The Robot Arm Calculator is designed to help you determine the lifting capability of your robot arm. For example, can a robot arm of X length, with your motor, lift Y weight?

It is a supplement to the robot arm tutorial. If you do not understand how to use this calculator, please read the tutorial first.

Note that all entered values will be saved as a cookie on your computer (if you have cookies enabled) so you don't need to reenter anything on future visits.

Note that you can also try out the excel version of the robot arm calculator. It includes an additional robot arm kinematics visualizer.

Enter in values for your robot arm.

Arm Lengths
Between each motor joint is an arm linkage L. Enter the length of each linkage. If a linkage does not exist in your design, set L to zero.  Select inches or meters inches meters L1 L2 L3

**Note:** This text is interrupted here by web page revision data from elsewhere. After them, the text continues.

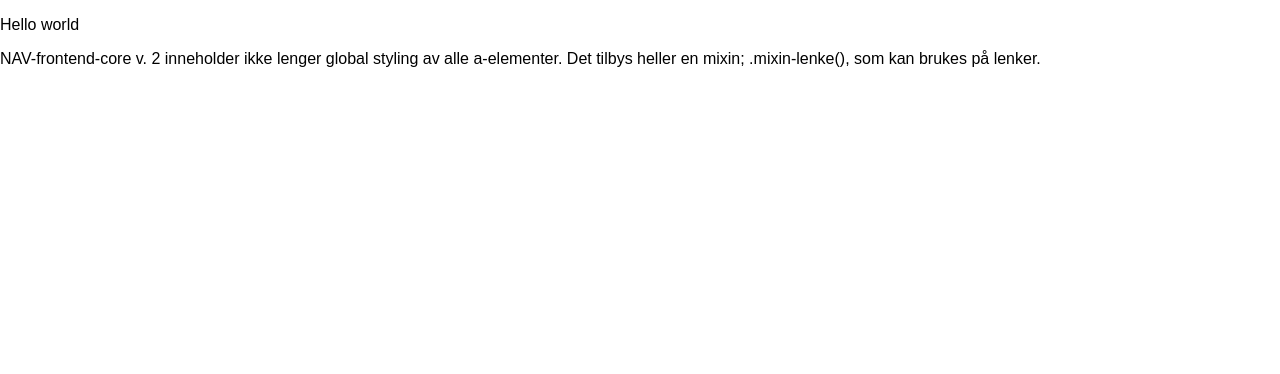
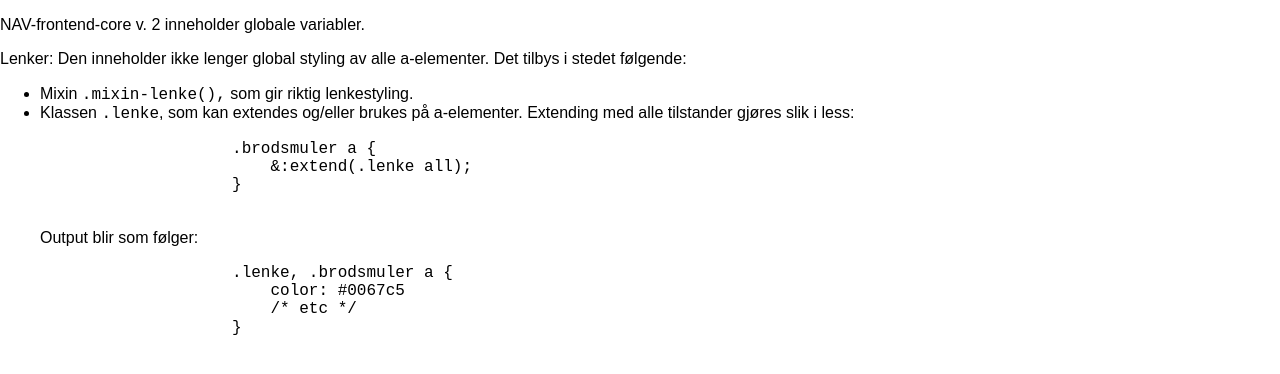
Before and after one commit to navikt/nav-frontend-core, a website built with webpack: page index.html in a window 1280 px wide. Built offline with nearby package versions, Linux system fonts and the light colour scheme.

Commit message:
La til litt dokumentasjon

```diff
--- a/index.html
+++ b/index.html
@@ -8,8 +8,27 @@
 </head>
 <body>
     <div id="nav-frontend-eksempel">
-        <p>Hello world</p>
-        <p>NAV-frontend-core v. 2 inneholder ikke lenger global styling av alle a-elementer. Det tilbys heller en mixin; .mixin-lenke(), som kan brukes på lenker.</p>
+        <p>NAV-frontend-core v. 2 inneholder globale variabler. </p>
+        <p>Lenker: Den inneholder ikke lenger global styling av alle a-elementer. Det tilbys i stedet følgende:
+        <ul>
+            <li>Mixin <code>.mixin-lenke(),</code> som gir riktig lenkestyling.
+            <li>Klassen <code>.lenke</code>, som kan extendes og/eller brukes på a-elementer. Extending med alle tilstander gjøres slik i less:
+                <pre>
+                    .brodsmuler a {
+                        &:extend(.lenke all);
+                    }
+                </pre>
+
+                <p>Output blir som følger:</p>
+                <pre>
+                    .lenke, .brodsmuler a {
+                        color: #0067c5
+                        /* etc */
+                    }
+                </pre>
+            </li>
+        </ul>
+        </p>
     </div>
     <script src="bundle.js"></script>
 </body>
```
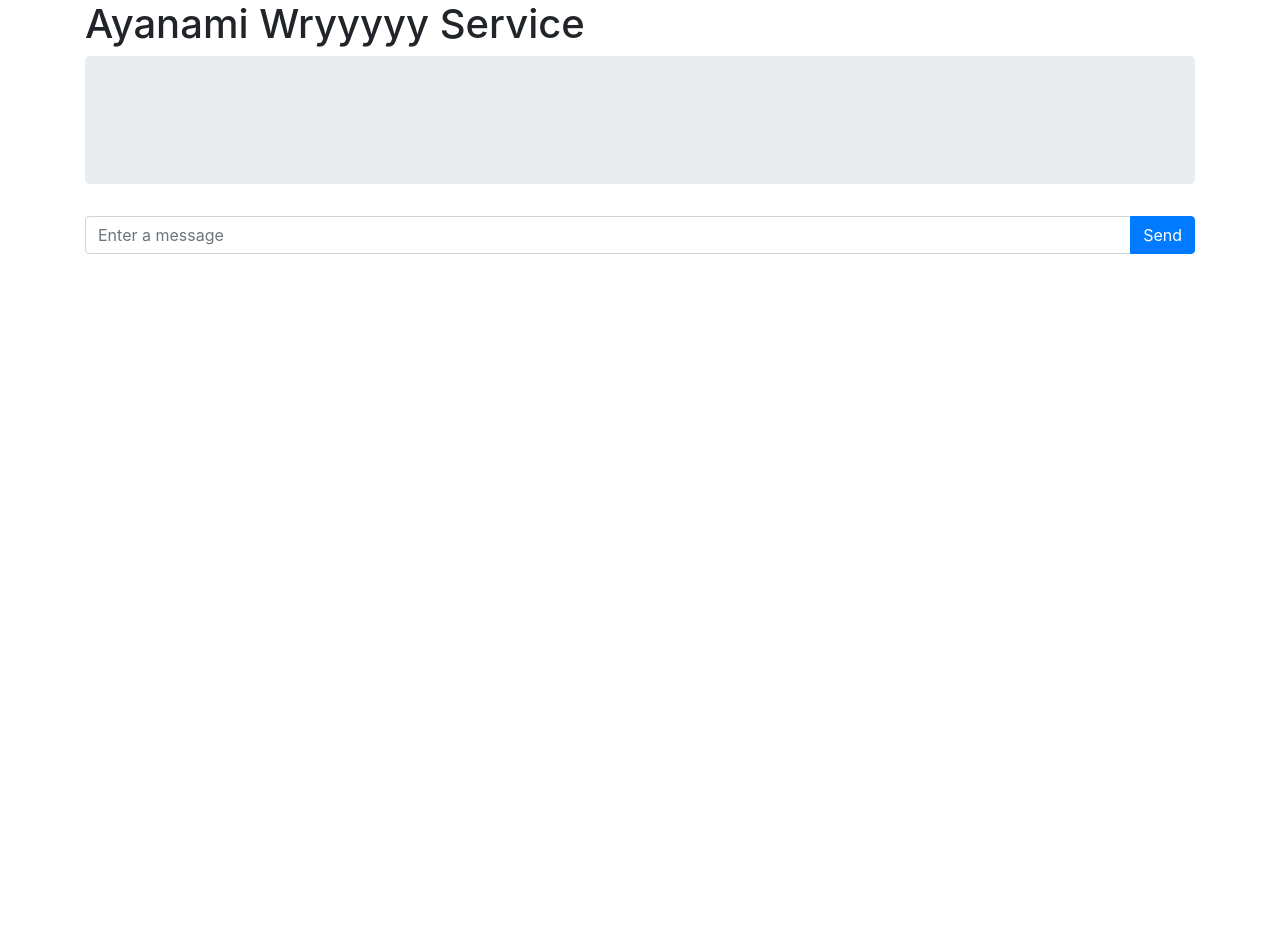
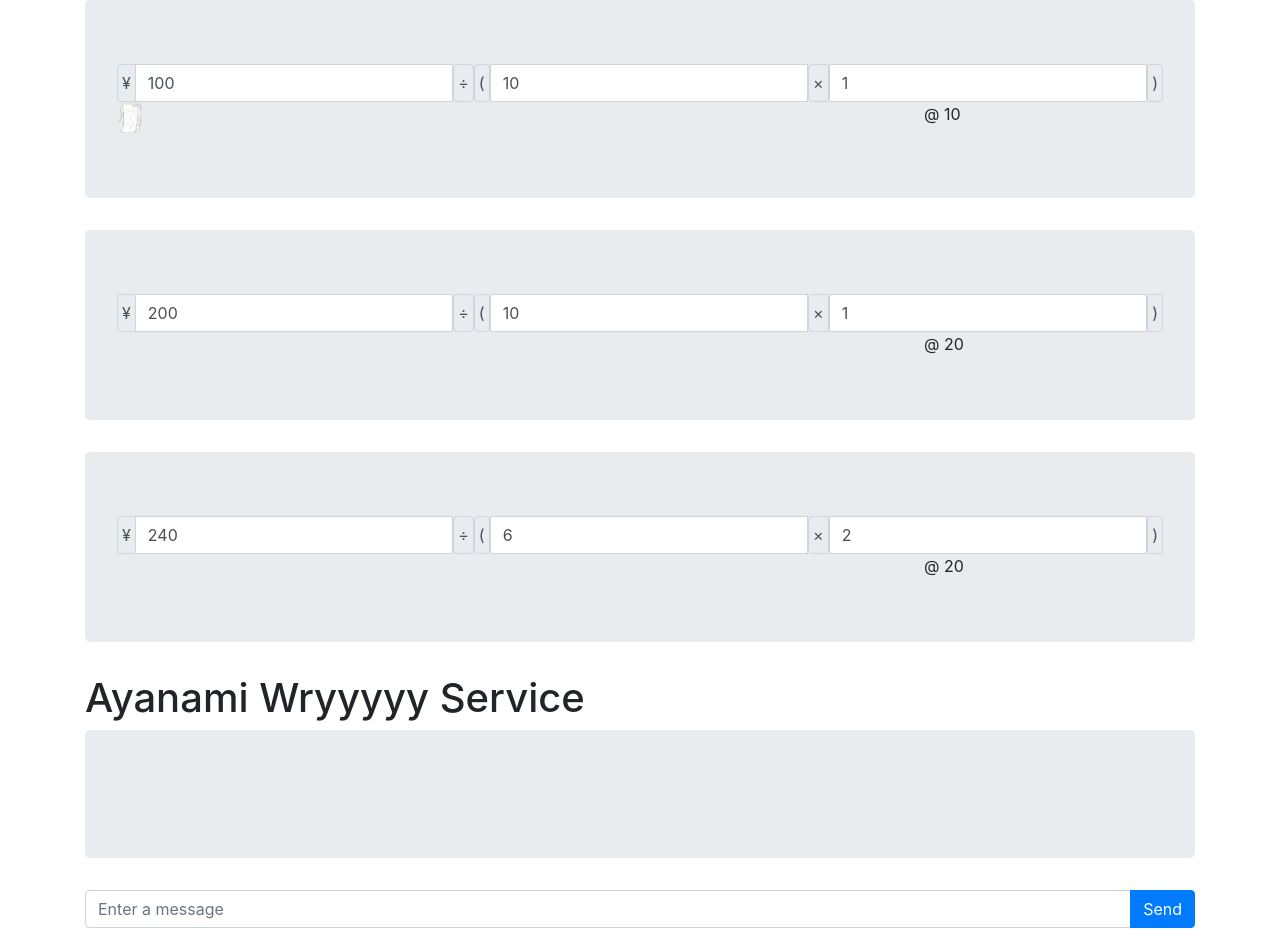
Before and after one commit to kfs214/HOnmurasaki, a React (Create React App) app: page / in a window 1280 px wide. Before the commit the page ends 800 px from the top, so only its background shows below. Built offline with nearby package versions, Linux system fonts and the light colour scheme.

Commit message:
add] Item Component

```diff
--- a/src/App.js
+++ b/src/App.js
@@ -7,9 +7,11 @@ import { Container, Col, Row } from "react-bootstrap";
 // my components
 import InputArea from "./containers/InputArea";
 import MessageListContainer from "./containers/MessageListContainer";
+import ItemsList from "./components/ItemsList";
 
 export const App = () => (
   <Container>
+    <ItemsList />
     <Row className="row">
       <Col xs={12}>
         <h1>Ayanami Wryyyyy Service</h1>
--- /dev/null
+++ b/src/components/Item.js
@@ -0,0 +1,62 @@
+import React from "react";
+import PropTypes from "prop-types";
+import { Jumbotron, InputGroup, FormControl, Row, Col } from "react-bootstrap";
+import funchan from "../funchan-best.png";
+
+const Item = ({ price, quantity, volume, unitPrice, lowest }) => (
+  <Jumbotron>
+    <InputGroup>
+      <InputGroup.Prepend>
+        <InputGroup.Text className="px-1">¥</InputGroup.Text>
+      </InputGroup.Prepend>
+      <FormControl
+        value={price}
+        type="number"
+        placeholder="価格"
+        aria-label="価格"
+      />
+
+      <InputGroup.Text className="px-1">÷</InputGroup.Text>
+      <InputGroup.Text className="px-1">{"("}</InputGroup.Text>
+
+      <FormControl
+        value={quantity}
+        type="number"
+        placeholder="量"
+        aria-label="量"
+      />
+
+      <InputGroup.Text className="px-1">×</InputGroup.Text>
+      <FormControl
+        value={volume}
+        type="number"
+        placeholder="数"
+        aria-label="数"
+      />
+
+      <InputGroup.Text className="px-1">{")"}</InputGroup.Text>
+    </InputGroup>
+
+    <Row>
+      {lowest ? (
+        <Col xs={3}>
+          <img style={{ height: "2em" }} src={funchan} alt="lowest" />
+        </Col>
+      ) : (
+        ""
+      )}
+      <Col />
+      <Col xs={3}>@ {unitPrice}</Col>
+    </Row>
+  </Jumbotron>
+);
+
+Item.propTypes = {
+  price: PropTypes.number.isRequired,
+  quantity: PropTypes.number.isRequired,
+  volume: PropTypes.number.isRequired,
+  unitPrice: PropTypes.number.isRequired,
+  lowest: PropTypes.bool.isRequired,
+};
+
+export default Item;
--- /dev/null
+++ b/src/components/ItemsList.js
@@ -0,0 +1,14 @@
+import React from "react";
+import PropTypes from "prop-types";
+import { ListGroup, Jumbotron } from "react-bootstrap";
+import Item from "./Item";
+
+const ItemsList = () => (
+  <div>
+    <Item price={100} quantity={10} volume={1} unitPrice={10} lowest={true} />
+    <Item price={200} quantity={10} volume={1} unitPrice={20} lowest={false} />
+    <Item price={240} quantity={6} volume={2} unitPrice={20} lowest={false} />
+  </div>
+);
+
+export default ItemsList;
```
Also changed, not shown: src/funchan-best.png (added).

Arm Weight
Now enter the weight of each arm linkage. The center of mass is assumed to be 1/2 of L. If a linkage does not exist, set the weight to zero.  Select pounds or kilograms pounds kilograms W2 W4 W6 W7 (object weight)

Motor Weight
Enter in the weight of each motor. Motor 1 is the base motor, Motor 2 is the middle joint, and Motor 3 is the wrist motor.  Select pounds or kilograms pounds kilograms Base Motor M1 Joint Motor M2 Wrist Motor M3

Joint Rotational Acceleration
note: For some reason the result when adding in acceleration looks astronomically high, but I can't figure out for the life of me where my equation mistake is. Just leave these at 0 if you don't trust the result. Sorry! Look at my source if you think you can figure it out . . .
For each joint to rotate at a specific acceleration, you need to add additional torque to what you need just for static lifting. Fill in the acceleration you want for each joint.  V0 degrees/s^2 V1 degrees/s^2 V2 degrees/s^2 V3 degrees/s^2

Motor Efficiencies
Motors and gearing are never 100% efficient. Enter expected efficiency. If you are unsure about efficiency, check out my gearing efficiency tutorial.  M1 % M2 % M3 %

Torque Results
These are the finished results. This is the maximum torque that each motor requires to lift both the arm and the given object weight at full extension at required velocity. Shorter arms and lower weights reduce required torque.  Select Units pound*inch newton*meter Motor 0 Torque M0 Motor 1 Torque M1 Motor 2 Torque M2 Motor 3 Torque M3

Misc Results
Useful information to help you with other parts of your robot design. For the encoder calculation, this will tell you the expected typical positioning error due to the base motor encoder. If you are using a servo for the base motor, enter 360. Shorter arms and higher resolutions decrease error.  Total Weight lb kg Enter Base Motor Encoder Res. Ouput Arm Accuracy (inches)